April 16, 2020
TALLAHASSEE, Fla. (CNS) — A new Florida law is being invoked in an attempt to block voters from voting on legalizing recreational marijuana on the 2022 ballot.
Ultimately, it will be up to the Florida Supreme Court to decide.
A new law, signed by Governor Ron DeSantis just over a week ago, is already being used to thwart an effort to legalize recreational marijuana.
The Florida Senate recommended the State Supreme Court consider the new law when it decides whether to let the amendment go to the ballot.
“There are a whole range of new requirements,” said Jeff Sharkey with the Medical Marijuana Business Association of Florida.
Previously, the Supreme Court could only strike down a ballot initiative for confusing or misleading voters or containing more than one subject, but the new law will also require the Supreme Court to consider if proposed amendments violate the U.S. Constitution.
Florida’s Attorney General and other opponents have argued the amendment doesn’t inform voters that the federal marijuana prohibition would still be in effect.
That same fact could raise constitutional issues as well.
“You can make that argument, but again if you look back at 2016, the medical marijuana ballot initiative, this issue was never brought up and multiple states, more than 40 states across the United States have either a medical or an adult use recreational initiative. So I think that argument is a little weak,” said Sharkey.
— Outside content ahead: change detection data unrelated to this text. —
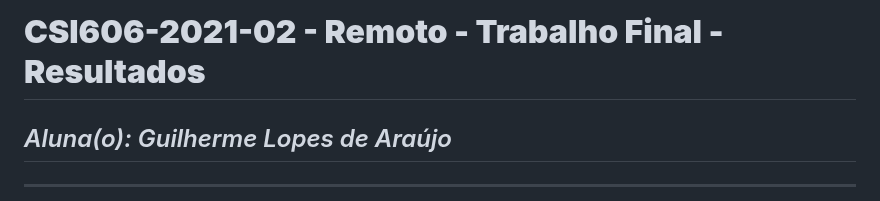
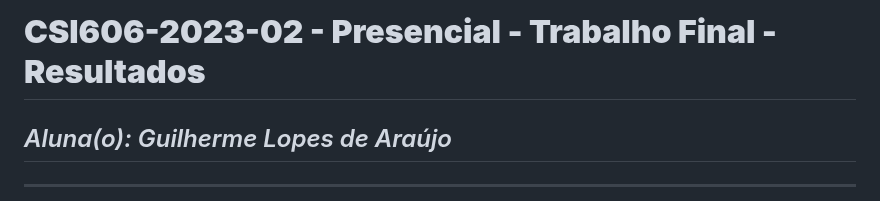
Before and after one commit to UFOP-CSI477/csi606-2023-02-atividades-Guilherme1709, a Markdown page: Projeto/02-final-version.md, the part around the change. GitHub-like rendering.

```diff
--- a/Projeto/02-final-version.md
+++ b/Projeto/02-final-version.md
@@ -1,4 +1,4 @@
-# **CSI606-2021-02 - Remoto - Trabalho Final - Resultados**
+# **CSI606-2023-02 - Presencial - Trabalho Final - Resultados**
 
 ## *Aluna(o): Guilherme Lopes de Araújo*
 
```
Even if the Supreme Court does allow the amendment to go forward, new signature expiration dates and increased costs to count petitions are guaranteed to make it harder for the initiative to reach the ballot.
“For all of these citizen initiatives it’s going to have a chilling effect for sure,” said Sharkey.
Nick Hansen, Chair of the Make it Legal Florida Campaign tells us he expects the campaign will be able to reach the signature goal for the 2022 ballot.
He anticipates it could take as little as a month to reach the threshold following the Supreme Court review.
The Supreme Court is set to hear the case on May 6, in its first ever video conference due to the coronavirus.